§ What this task involves
The required output is the exact run of lines below that opens at the line with "Before and after one commit to sachincredible9/Python_basics, a" and closes at the line with "Also changed, not shown: parts of 9".

§ Records to use

────────

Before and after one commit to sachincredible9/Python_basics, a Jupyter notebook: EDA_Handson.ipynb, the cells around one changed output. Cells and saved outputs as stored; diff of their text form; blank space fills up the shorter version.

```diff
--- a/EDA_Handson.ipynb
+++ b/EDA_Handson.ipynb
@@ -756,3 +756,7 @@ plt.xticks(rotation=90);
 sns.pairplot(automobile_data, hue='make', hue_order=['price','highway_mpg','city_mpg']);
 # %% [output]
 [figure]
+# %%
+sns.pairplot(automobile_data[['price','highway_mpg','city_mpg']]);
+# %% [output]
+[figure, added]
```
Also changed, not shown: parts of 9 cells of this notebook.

────────

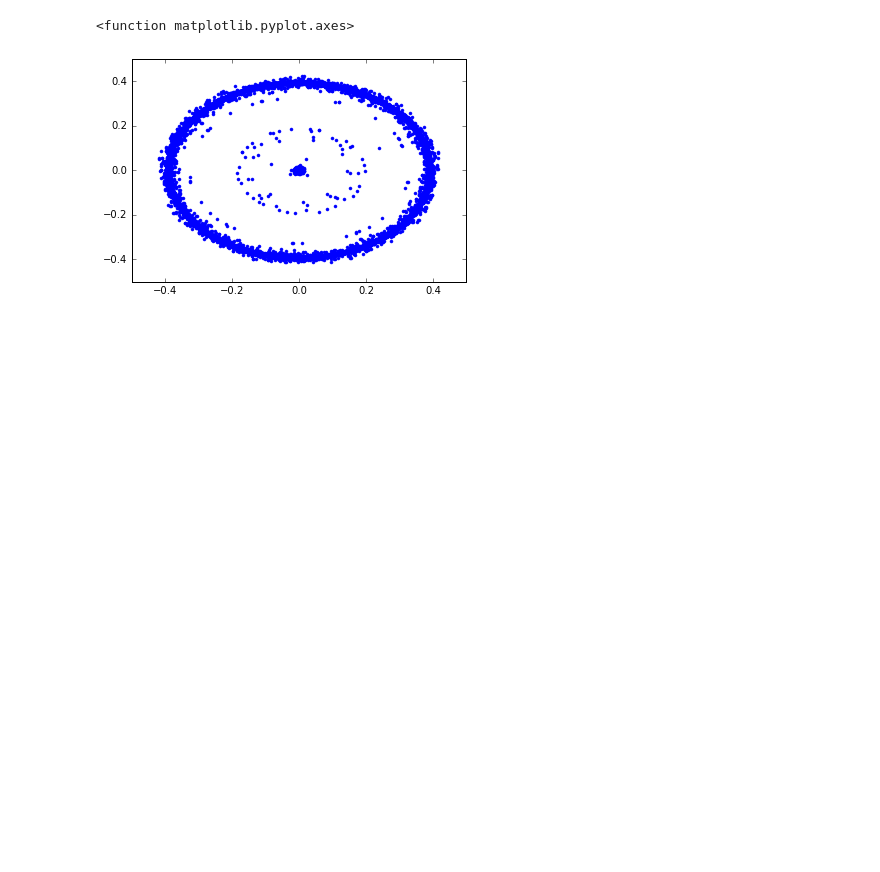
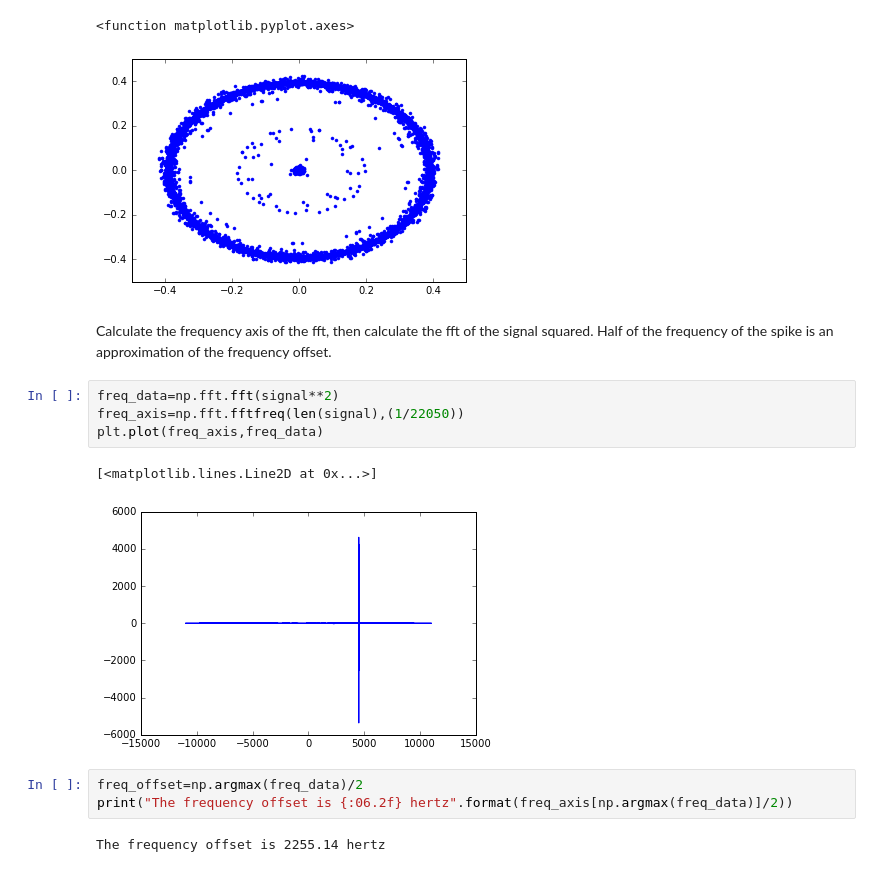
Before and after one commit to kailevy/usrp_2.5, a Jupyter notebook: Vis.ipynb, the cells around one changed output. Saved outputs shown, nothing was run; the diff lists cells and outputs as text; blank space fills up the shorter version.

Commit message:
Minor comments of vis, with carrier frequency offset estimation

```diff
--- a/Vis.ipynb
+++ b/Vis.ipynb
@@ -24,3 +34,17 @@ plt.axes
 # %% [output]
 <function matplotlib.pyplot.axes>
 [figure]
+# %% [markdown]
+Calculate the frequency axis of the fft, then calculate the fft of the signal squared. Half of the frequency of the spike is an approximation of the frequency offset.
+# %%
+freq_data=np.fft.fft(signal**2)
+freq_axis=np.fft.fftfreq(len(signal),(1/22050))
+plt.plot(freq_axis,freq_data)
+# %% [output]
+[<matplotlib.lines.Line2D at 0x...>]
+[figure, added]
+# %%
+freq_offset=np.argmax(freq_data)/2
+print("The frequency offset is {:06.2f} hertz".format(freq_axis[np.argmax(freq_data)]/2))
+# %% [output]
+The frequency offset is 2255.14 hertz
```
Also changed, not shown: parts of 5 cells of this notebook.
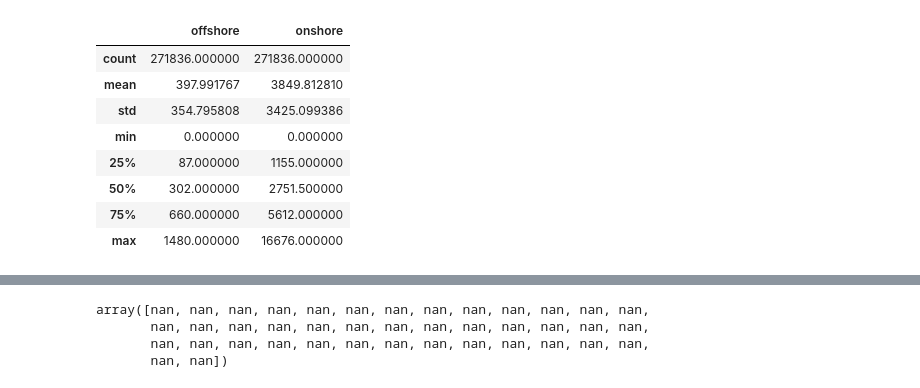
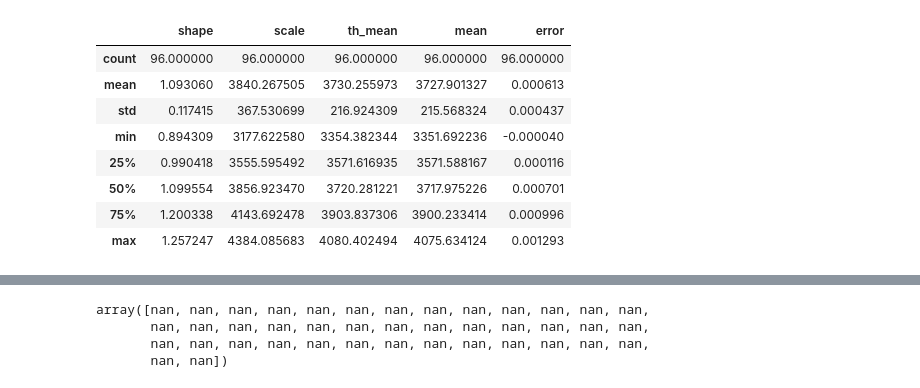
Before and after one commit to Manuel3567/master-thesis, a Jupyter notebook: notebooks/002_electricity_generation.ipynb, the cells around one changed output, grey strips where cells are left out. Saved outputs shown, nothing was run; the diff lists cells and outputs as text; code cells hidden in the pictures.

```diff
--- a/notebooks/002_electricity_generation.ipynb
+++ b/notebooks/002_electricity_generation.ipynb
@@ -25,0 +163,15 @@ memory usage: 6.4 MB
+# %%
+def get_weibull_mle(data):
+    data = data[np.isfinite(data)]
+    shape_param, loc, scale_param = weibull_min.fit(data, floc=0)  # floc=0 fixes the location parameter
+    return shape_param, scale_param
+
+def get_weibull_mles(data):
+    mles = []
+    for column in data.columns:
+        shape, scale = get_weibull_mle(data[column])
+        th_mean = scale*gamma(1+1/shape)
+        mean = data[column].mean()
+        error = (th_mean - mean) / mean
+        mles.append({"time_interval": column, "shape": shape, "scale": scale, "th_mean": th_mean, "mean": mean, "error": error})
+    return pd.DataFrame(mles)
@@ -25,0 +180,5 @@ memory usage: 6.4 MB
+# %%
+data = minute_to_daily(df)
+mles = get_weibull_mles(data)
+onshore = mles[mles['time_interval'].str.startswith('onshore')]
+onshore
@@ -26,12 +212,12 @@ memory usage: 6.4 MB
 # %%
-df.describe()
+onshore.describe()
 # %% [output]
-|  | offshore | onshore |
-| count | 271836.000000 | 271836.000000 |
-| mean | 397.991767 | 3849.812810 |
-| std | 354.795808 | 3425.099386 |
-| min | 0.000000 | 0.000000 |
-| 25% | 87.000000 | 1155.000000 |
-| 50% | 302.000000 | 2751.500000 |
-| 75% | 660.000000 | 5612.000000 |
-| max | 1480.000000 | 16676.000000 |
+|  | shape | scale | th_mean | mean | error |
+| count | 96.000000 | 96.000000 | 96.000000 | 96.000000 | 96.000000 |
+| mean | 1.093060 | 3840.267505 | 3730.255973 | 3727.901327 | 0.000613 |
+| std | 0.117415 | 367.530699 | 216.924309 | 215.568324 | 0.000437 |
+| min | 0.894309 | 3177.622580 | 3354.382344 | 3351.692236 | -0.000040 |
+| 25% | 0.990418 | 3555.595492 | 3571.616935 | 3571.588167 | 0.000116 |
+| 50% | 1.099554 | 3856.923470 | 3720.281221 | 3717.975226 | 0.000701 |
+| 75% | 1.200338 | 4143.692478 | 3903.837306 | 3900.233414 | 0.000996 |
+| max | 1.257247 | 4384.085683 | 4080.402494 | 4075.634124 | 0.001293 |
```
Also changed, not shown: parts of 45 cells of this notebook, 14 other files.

────────

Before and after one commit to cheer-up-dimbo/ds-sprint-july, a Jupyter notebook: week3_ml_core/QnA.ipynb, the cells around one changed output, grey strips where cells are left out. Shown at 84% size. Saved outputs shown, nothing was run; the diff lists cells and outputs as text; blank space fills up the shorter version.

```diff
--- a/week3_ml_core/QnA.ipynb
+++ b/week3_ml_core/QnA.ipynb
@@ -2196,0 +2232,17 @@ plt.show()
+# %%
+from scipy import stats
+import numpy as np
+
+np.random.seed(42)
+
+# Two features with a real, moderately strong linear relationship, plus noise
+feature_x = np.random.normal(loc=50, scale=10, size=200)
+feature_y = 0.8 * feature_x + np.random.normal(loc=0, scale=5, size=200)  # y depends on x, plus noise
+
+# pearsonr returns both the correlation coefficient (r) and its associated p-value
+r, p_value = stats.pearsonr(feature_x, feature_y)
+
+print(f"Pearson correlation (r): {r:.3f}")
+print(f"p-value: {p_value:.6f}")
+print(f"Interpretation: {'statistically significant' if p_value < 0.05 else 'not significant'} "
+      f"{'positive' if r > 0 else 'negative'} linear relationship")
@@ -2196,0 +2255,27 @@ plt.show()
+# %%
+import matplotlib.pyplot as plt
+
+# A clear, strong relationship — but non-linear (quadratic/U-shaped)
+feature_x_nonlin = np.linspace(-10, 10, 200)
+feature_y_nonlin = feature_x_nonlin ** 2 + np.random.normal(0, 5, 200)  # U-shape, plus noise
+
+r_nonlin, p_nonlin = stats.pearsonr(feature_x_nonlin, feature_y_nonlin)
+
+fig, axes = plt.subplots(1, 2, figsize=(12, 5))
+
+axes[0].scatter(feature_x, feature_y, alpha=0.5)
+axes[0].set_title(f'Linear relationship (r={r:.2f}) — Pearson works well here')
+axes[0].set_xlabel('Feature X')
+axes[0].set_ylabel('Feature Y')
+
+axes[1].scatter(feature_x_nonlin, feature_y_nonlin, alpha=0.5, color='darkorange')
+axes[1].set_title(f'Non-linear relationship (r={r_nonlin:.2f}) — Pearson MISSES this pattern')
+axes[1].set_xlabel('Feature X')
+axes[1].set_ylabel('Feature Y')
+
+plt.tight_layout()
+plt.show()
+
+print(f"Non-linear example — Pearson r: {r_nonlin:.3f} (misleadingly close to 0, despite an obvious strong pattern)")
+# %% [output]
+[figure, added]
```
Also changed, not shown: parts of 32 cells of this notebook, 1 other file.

────────

§ Answer space
Before and after one commit to sachincredible9/Python_basics, a Jupyter notebook: EDA_Handson.ipynb, the cells around one changed output. Cells and saved outputs as stored; diff of their text form; blank space fills up the shorter version.

```diff
--- a/EDA_Handson.ipynb
+++ b/EDA_Handson.ipynb
@@ -756,3 +756,7 @@ plt.xticks(rotation=90);
 sns.pairplot(automobile_data, hue='make', hue_order=['price','highway_mpg','city_mpg']);
 # %% [output]
 [figure]
+# %%
+sns.pairplot(automobile_data[['price','highway_mpg','city_mpg']]);
+# %% [output]
+[figure, added]
```
Also changed, not shown: parts of 9 cells of this notebook.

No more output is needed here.